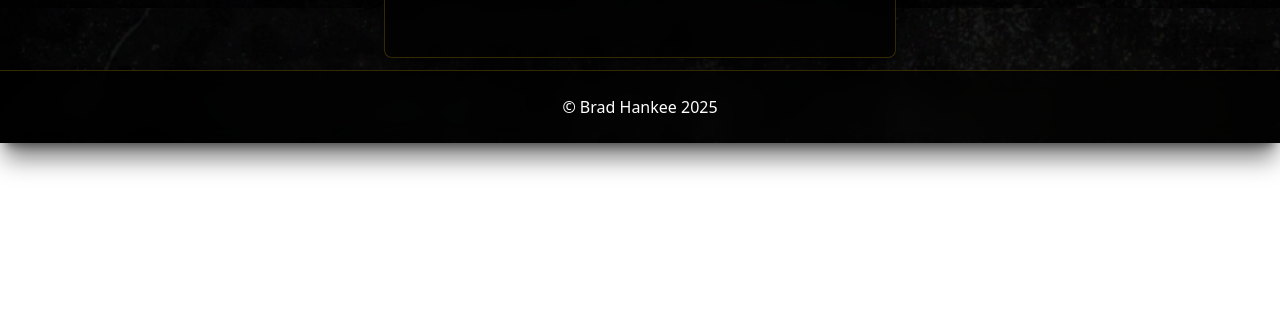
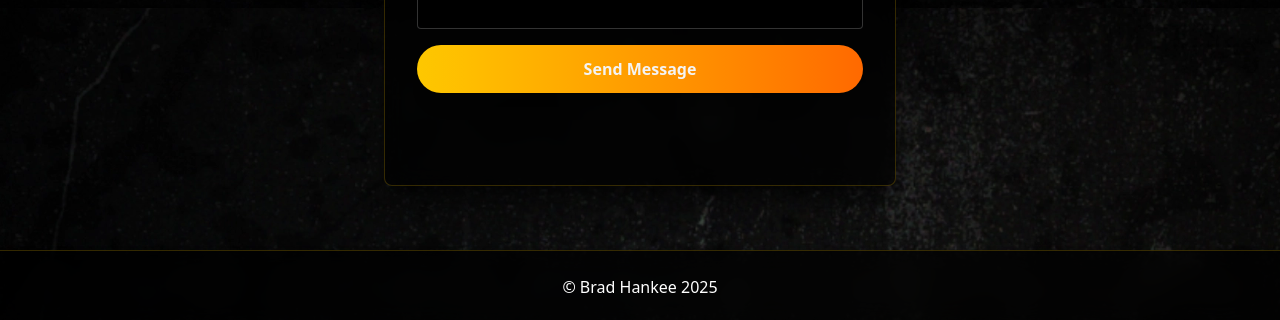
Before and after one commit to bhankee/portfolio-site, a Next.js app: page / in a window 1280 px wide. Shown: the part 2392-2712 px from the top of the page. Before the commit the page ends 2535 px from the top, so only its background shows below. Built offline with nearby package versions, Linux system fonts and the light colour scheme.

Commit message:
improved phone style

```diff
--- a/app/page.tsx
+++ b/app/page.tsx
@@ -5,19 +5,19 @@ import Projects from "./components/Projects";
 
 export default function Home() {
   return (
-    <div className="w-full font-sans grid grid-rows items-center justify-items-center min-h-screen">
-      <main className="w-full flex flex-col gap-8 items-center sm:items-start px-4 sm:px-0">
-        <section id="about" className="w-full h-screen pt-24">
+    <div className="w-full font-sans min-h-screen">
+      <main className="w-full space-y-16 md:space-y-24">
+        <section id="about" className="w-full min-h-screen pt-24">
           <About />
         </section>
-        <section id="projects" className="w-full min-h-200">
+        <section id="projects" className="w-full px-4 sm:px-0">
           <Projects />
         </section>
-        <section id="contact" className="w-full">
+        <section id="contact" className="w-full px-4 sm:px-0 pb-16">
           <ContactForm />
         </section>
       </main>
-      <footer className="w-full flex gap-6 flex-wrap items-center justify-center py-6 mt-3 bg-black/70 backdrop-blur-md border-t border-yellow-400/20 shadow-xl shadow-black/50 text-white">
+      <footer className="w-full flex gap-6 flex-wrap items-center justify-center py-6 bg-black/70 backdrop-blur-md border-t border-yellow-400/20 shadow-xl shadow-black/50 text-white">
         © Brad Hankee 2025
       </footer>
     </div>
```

▸ Instructions for the task: Could you print the whole listing again, exactly, leaving the pictures out?

▸ Answer for the task:
Before and after one commit to bhankee/portfolio-site, a Next.js app: page / in a window 1280 px wide. Shown: the part 2392-2712 px from the top of the page. Before the commit the page ends 2535 px from the top, so only its background shows below. Built offline with nearby package versions, Linux system fonts and the light colour scheme.

Commit message:
improved phone style

```diff
--- a/app/page.tsx
+++ b/app/page.tsx
@@ -5,19 +5,19 @@ import Projects from "./components/Projects";
 
 export default function Home() {
   return (
-    <div className="w-full font-sans grid grid-rows items-center justify-items-center min-h-screen">
-      <main className="w-full flex flex-col gap-8 items-center sm:items-start px-4 sm:px-0">
-        <section id="about" className="w-full h-screen pt-24">
+    <div className="w-full font-sans min-h-screen">
+      <main className="w-full space-y-16 md:space-y-24">
+        <section id="about" className="w-full min-h-screen pt-24">
           <About />
         </section>
-        <section id="projects" className="w-full min-h-200">
+        <section id="projects" className="w-full px-4 sm:px-0">
           <Projects />
         </section>
-        <section id="contact" className="w-full">
+        <section id="contact" className="w-full px-4 sm:px-0 pb-16">
           <ContactForm />
         </section>
       </main>
-      <footer className="w-full flex gap-6 flex-wrap items-center justify-center py-6 mt-3 bg-black/70 backdrop-blur-md border-t border-yellow-400/20 shadow-xl shadow-black/50 text-white">
+      <footer className="w-full flex gap-6 flex-wrap items-center justify-center py-6 bg-black/70 backdrop-blur-md border-t border-yellow-400/20 shadow-xl shadow-black/50 text-white">
         © Brad Hankee 2025
       </footer>
     </div>
```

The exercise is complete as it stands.